A team from Grey London was crowned the winner of YouTube and D&AD’s Film Hack challenge last night (12 April), sweeping both the judges’ and Google metrics’ boards with an irreverent spot.
Grey was placed against fellow agencies BBH, J. Walter Thompson and Ogilvy to devise a TrueView ad that would inspire more young people to enter the creative industries – one of D&AD’s key missions.
The winning entry was entitled ‘You already do it. Get paid to it’. In a colourful, quirky style, the spot explained to young people that if they ‘take dick pics’, ‘write witty notes’ or ‘film weird stuff’, they should click on a link to D&AD’s New Blood Hub to find out how to make a career out of their eccentric habits.
The annual Film Hack, which Grey also won back in 2014, has been devised by YouTube to show the marketing world how the platform can be used as an effective advertising tool.
This year saw a twist to the judging process. A panel, comprising The Drum’s Stephen Leptiak, D&AD president Andy Sandoz, founder of Great Guns Laura Gregory and Martin Stirling, director of Partizan Films, marked entries on their creative merit. In a first for Film Hack, the scores were added to a number of efficacy metrics monitored by Google – including viewers' recall of the D&AD brand and ad completion.
Other ads entered were J. Walter Thompson’s ‘The Creative Chipper’…
BBH’s ‘Start your creative career’…
And Oglivy’s ‘The world’s first thread sourced ad’…
Stephen Leptiak, editor of The Drum, said: "Understanding how to create highly engaging video content on YouTube is a vital ingredient in today's marketing landscape and the same is true when aiming to successfully advertise through the platform. Issuing a brief as part of this competition that centred around recruiting fresh and diverse talent into the creative advertising sector was a shrewd move and the resulting entries were all on point.
“Grey's winning entry is an excellent example of how to use YouTube and also one that D&AD should definitely push forward as a recruitment tool. Well done everyone involved.”
Ant Hill, head of creative agency partnerships at Google UK, added: “I think supporting diversity and people coming into the industry that wouldn’t necessarily get the chance to do so is massively important.

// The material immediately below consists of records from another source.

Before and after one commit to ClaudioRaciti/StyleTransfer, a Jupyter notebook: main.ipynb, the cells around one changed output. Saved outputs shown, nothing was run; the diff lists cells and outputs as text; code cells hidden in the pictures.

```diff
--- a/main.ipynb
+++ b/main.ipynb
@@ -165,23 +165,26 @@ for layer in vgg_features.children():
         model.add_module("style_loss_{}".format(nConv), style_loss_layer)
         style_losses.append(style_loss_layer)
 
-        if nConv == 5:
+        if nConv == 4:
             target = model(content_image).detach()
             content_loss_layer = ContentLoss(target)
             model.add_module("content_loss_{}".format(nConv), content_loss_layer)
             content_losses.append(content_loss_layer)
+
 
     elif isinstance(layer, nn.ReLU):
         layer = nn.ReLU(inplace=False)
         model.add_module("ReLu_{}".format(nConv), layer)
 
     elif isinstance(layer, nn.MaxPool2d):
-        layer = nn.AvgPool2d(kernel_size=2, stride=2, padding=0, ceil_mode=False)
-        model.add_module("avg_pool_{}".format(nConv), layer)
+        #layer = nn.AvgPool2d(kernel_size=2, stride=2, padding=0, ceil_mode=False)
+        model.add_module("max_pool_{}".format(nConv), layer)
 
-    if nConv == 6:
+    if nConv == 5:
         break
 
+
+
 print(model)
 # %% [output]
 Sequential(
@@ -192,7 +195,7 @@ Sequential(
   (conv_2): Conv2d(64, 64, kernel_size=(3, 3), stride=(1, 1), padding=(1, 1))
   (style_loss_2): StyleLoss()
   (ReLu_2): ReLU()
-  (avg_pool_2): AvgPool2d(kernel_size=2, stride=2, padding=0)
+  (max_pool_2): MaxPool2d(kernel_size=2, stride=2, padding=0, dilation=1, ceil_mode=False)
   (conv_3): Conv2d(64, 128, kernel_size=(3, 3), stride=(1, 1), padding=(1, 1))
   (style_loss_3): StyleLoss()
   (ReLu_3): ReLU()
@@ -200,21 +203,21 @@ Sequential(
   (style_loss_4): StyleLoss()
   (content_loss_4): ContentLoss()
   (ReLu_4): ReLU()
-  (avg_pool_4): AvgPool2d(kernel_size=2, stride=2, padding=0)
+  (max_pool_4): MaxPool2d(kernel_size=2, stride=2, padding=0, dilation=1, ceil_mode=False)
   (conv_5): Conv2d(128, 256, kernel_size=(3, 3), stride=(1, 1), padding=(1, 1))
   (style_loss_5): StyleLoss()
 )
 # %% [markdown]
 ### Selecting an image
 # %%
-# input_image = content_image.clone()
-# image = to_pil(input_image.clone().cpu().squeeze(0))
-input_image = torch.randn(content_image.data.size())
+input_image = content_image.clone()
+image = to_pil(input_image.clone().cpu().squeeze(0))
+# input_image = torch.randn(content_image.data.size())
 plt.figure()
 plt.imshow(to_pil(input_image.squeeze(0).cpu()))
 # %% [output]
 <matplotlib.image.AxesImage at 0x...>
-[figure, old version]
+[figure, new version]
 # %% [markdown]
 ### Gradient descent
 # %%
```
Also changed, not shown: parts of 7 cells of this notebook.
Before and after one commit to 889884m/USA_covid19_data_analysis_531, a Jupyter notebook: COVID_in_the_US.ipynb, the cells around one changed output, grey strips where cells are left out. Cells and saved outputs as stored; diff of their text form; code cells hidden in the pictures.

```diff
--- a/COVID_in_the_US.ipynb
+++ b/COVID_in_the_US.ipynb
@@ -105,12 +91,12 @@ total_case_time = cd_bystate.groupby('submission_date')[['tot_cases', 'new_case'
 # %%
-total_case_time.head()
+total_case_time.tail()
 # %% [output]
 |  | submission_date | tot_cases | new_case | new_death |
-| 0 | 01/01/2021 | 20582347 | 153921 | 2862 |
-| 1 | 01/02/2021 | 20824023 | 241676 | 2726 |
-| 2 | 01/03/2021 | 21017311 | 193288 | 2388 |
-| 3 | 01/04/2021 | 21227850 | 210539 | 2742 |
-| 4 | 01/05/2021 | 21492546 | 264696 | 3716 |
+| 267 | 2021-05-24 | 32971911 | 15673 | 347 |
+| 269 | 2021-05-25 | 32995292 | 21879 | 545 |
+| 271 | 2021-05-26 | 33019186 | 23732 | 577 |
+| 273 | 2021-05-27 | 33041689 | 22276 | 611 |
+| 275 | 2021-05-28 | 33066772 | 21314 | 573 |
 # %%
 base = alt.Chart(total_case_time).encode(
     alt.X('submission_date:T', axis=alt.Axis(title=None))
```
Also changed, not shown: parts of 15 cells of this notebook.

For us it really embodies the values of Google and we’re really thrilled to help out in this important matter.”